Items from a dataset
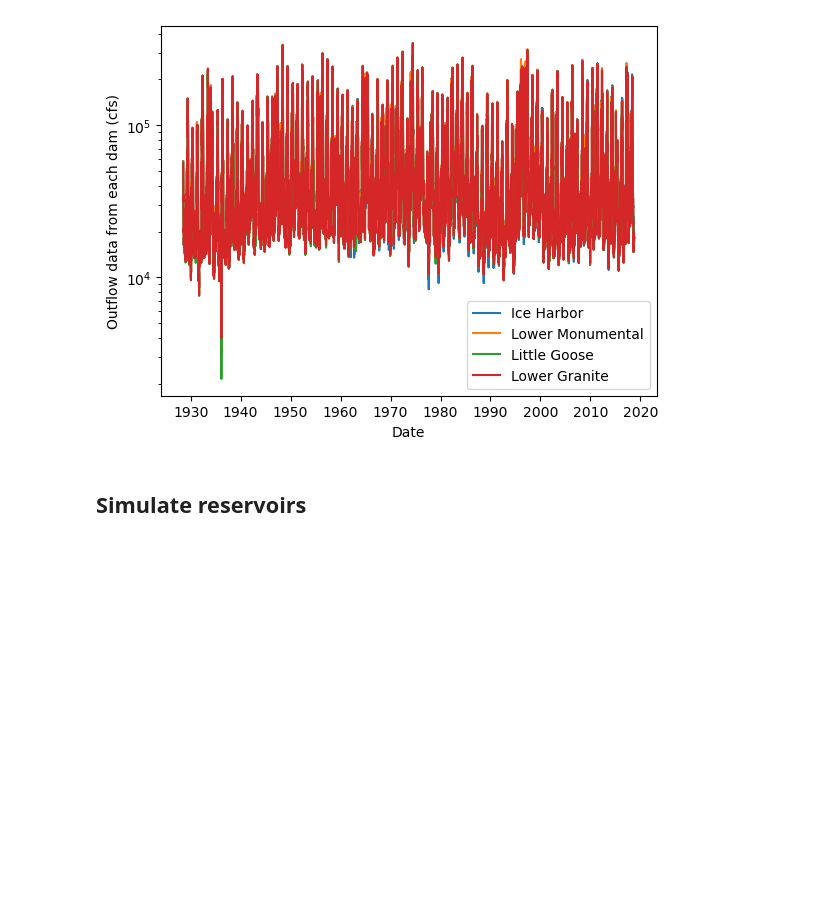
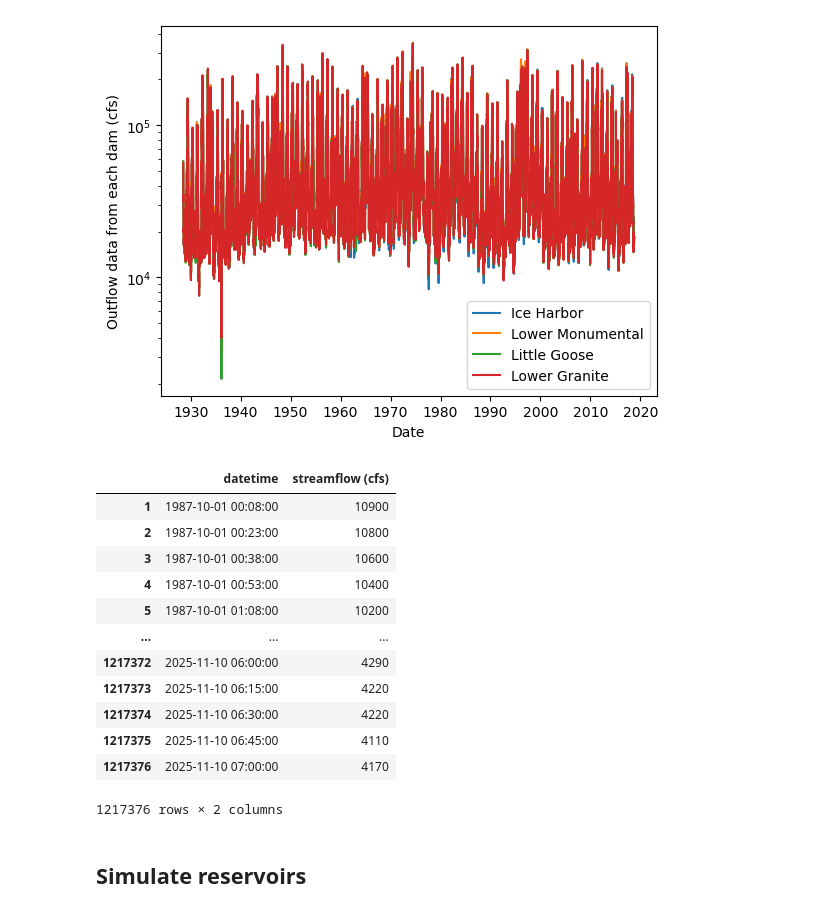
Before and after one commit to clairewang23/columbia_river_model, a Jupyter notebook: model drafting.ipynb, the cells around one changed output. Cells and saved outputs as stored; diff of their text form; code cells hidden in the pictures; blank space fills up the shorter version.

```diff
--- a/model drafting.ipynb
+++ b/model drafting.ipynb
@@ -55,6 +55,28 @@ plt.ylabel('Outflow data from each dam (cfs)')
 # %% [output]
 Text(0, 0.5, 'Outflow data from each dam (cfs)')
 [figure]
+# %%
+rainfall = pd.read_csv('nwis.waterdata.usgs.gov.txt', sep='\t', header=27)
+rainfall = rainfall.drop(0)
+rainfall['datetime'] = pd.to_datetime(rainfall['datetime'], format='%Y-%m-%d %H:%M')
+rainfall['streamflow (cfs)'] = pd.to_numeric(rainfall['191671_00060'], errors='coerce')
+rainfall = rainfall.drop(columns=['agency_cd','site_no','tz_cd','191671_00060','191671_00060_cd'])
+
+display(rainfall)
+# %% [output]
+|  | datetime | streamflow (cfs) |
+| 1 | 1987-10-01 00:08:00 | 10900 |
+| 2 | 1987-10-01 00:23:00 | 10800 |
+| 3 | 1987-10-01 00:38:00 | 10600 |
+| 4 | 1987-10-01 00:53:00 | 10400 |
+| 5 | 1987-10-01 01:08:00 | 10200 |
+| ... | ... | ... |
+| 1217372 | 2025-11-10 06:00:00 | 4290 |
+| 1217373 | 2025-11-10 06:15:00 | 4220 |
+| 1217374 | 2025-11-10 06:30:00 | 4220 |
+| 1217375 | 2025-11-10 06:45:00 | 4110 |
+| 1217376 | 2025-11-10 07:00:00 | 4170 |
+1217376 rows × 2 columns
 # %% [markdown]
 ## Simulate reservoirs
 # %%
```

*Exercise*
Set down the entries above again exactly, minus any image.

*Response to the task*
Before and after one commit to clairewang23/columbia_river_model, a Jupyter notebook: model drafting.ipynb, the cells around one changed output. Cells and saved outputs as stored; diff of their text form; code cells hidden in the pictures; blank space fills up the shorter version.

```diff
--- a/model drafting.ipynb
+++ b/model drafting.ipynb
@@ -55,6 +55,28 @@ plt.ylabel('Outflow data from each dam (cfs)')
 # %% [output]
 Text(0, 0.5, 'Outflow data from each dam (cfs)')
 [figure]
+# %%
+rainfall = pd.read_csv('nwis.waterdata.usgs.gov.txt', sep='\t', header=27)
+rainfall = rainfall.drop(0)
+rainfall['datetime'] = pd.to_datetime(rainfall['datetime'], format='%Y-%m-%d %H:%M')
+rainfall['streamflow (cfs)'] = pd.to_numeric(rainfall['191671_00060'], errors='coerce')
+rainfall = rainfall.drop(columns=['agency_cd','site_no','tz_cd','191671_00060','191671_00060_cd'])
+
+display(rainfall)
+# %% [output]
+|  | datetime | streamflow (cfs) |
+| 1 | 1987-10-01 00:08:00 | 10900 |
+| 2 | 1987-10-01 00:23:00 | 10800 |
+| 3 | 1987-10-01 00:38:00 | 10600 |
+| 4 | 1987-10-01 00:53:00 | 10400 |
+| 5 | 1987-10-01 01:08:00 | 10200 |
+| ... | ... | ... |
+| 1217372 | 2025-11-10 06:00:00 | 4290 |
+| 1217373 | 2025-11-10 06:15:00 | 4220 |
+| 1217374 | 2025-11-10 06:30:00 | 4220 |
+| 1217375 | 2025-11-10 06:45:00 | 4110 |
+| 1217376 | 2025-11-10 07:00:00 | 4170 |
+1217376 rows × 2 columns
 # %% [markdown]
 ## Simulate reservoirs
 # %%
```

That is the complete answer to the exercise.